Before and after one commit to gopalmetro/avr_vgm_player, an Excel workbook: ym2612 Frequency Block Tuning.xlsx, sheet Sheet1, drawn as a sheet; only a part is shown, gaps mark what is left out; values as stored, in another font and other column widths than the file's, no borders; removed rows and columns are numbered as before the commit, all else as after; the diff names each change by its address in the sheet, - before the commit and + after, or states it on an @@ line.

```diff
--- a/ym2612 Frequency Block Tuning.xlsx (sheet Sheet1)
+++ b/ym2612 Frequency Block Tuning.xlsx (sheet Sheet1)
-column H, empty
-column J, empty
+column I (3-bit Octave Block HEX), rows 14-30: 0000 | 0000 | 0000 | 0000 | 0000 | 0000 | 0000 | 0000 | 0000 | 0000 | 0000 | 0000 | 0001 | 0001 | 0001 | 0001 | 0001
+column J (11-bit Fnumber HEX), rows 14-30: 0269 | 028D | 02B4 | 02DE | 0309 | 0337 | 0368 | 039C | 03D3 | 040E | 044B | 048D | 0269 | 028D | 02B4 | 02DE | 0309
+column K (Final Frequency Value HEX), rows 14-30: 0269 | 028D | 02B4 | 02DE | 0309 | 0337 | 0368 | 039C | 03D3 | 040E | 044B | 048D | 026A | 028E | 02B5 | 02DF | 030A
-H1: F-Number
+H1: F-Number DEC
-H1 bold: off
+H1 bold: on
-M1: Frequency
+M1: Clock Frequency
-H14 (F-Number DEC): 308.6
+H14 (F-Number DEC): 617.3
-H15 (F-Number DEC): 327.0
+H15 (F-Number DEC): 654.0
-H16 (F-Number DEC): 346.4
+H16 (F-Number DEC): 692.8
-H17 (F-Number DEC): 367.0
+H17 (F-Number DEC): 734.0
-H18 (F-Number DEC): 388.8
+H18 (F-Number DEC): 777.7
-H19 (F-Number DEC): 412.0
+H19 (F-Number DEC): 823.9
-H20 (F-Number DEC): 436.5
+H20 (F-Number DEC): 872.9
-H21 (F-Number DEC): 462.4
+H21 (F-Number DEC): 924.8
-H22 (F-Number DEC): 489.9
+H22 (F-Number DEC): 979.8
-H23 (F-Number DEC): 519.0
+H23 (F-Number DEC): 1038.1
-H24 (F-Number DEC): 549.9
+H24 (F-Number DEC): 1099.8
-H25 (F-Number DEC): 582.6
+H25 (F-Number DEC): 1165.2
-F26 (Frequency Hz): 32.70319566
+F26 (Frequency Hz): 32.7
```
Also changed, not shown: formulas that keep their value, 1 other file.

********************

Please copy the data above in its entirety, exactly as written.

Before and after one commit to gopalmetro/avr_vgm_player, an Excel workbook: ym2612 Frequency Block Tuning.xlsx, sheet Sheet1, drawn as a sheet; only a part is shown, gaps mark what is left out; values as stored, in another font and other column widths than the file's, no borders; removed rows and columns are numbered as before the commit, all else as after; the diff names each change by its address in the sheet, - before the commit and + after, or states it on an @@ line.

```diff
--- a/ym2612 Frequency Block Tuning.xlsx (sheet Sheet1)
+++ b/ym2612 Frequency Block Tuning.xlsx (sheet Sheet1)
-column H, empty
-column J, empty
+column I (3-bit Octave Block HEX), rows 14-30: 0000 | 0000 | 0000 | 0000 | 0000 | 0000 | 0000 | 0000 | 0000 | 0000 | 0000 | 0000 | 0001 | 0001 | 0001 | 0001 | 0001
+column J (11-bit Fnumber HEX), rows 14-30: 0269 | 028D | 02B4 | 02DE | 0309 | 0337 | 0368 | 039C | 03D3 | 040E | 044B | 048D | 0269 | 028D | 02B4 | 02DE | 0309
+column K (Final Frequency Value HEX), rows 14-30: 0269 | 028D | 02B4 | 02DE | 0309 | 0337 | 0368 | 039C | 03D3 | 040E | 044B | 048D | 026A | 028E | 02B5 | 02DF | 030A
-H1: F-Number
+H1: F-Number DEC
-H1 bold: off
+H1 bold: on
-M1: Frequency
+M1: Clock Frequency
-H14 (F-Number DEC): 308.6
+H14 (F-Number DEC): 617.3
-H15 (F-Number DEC): 327.0
+H15 (F-Number DEC): 654.0
-H16 (F-Number DEC): 346.4
+H16 (F-Number DEC): 692.8
-H17 (F-Number DEC): 367.0
+H17 (F-Number DEC): 734.0
-H18 (F-Number DEC): 388.8
+H18 (F-Number DEC): 777.7
-H19 (F-Number DEC): 412.0
+H19 (F-Number DEC): 823.9
-H20 (F-Number DEC): 436.5
+H20 (F-Number DEC): 872.9
-H21 (F-Number DEC): 462.4
+H21 (F-Number DEC): 924.8
-H22 (F-Number DEC): 489.9
+H22 (F-Number DEC): 979.8
-H23 (F-Number DEC): 519.0
+H23 (F-Number DEC): 1038.1
-H24 (F-Number DEC): 549.9
+H24 (F-Number DEC): 1099.8
-H25 (F-Number DEC): 582.6
+H25 (F-Number DEC): 1165.2
-F26 (Frequency Hz): 32.70319566
+F26 (Frequency Hz): 32.7
```
Also changed, not shown: formulas that keep their value, 1 other file.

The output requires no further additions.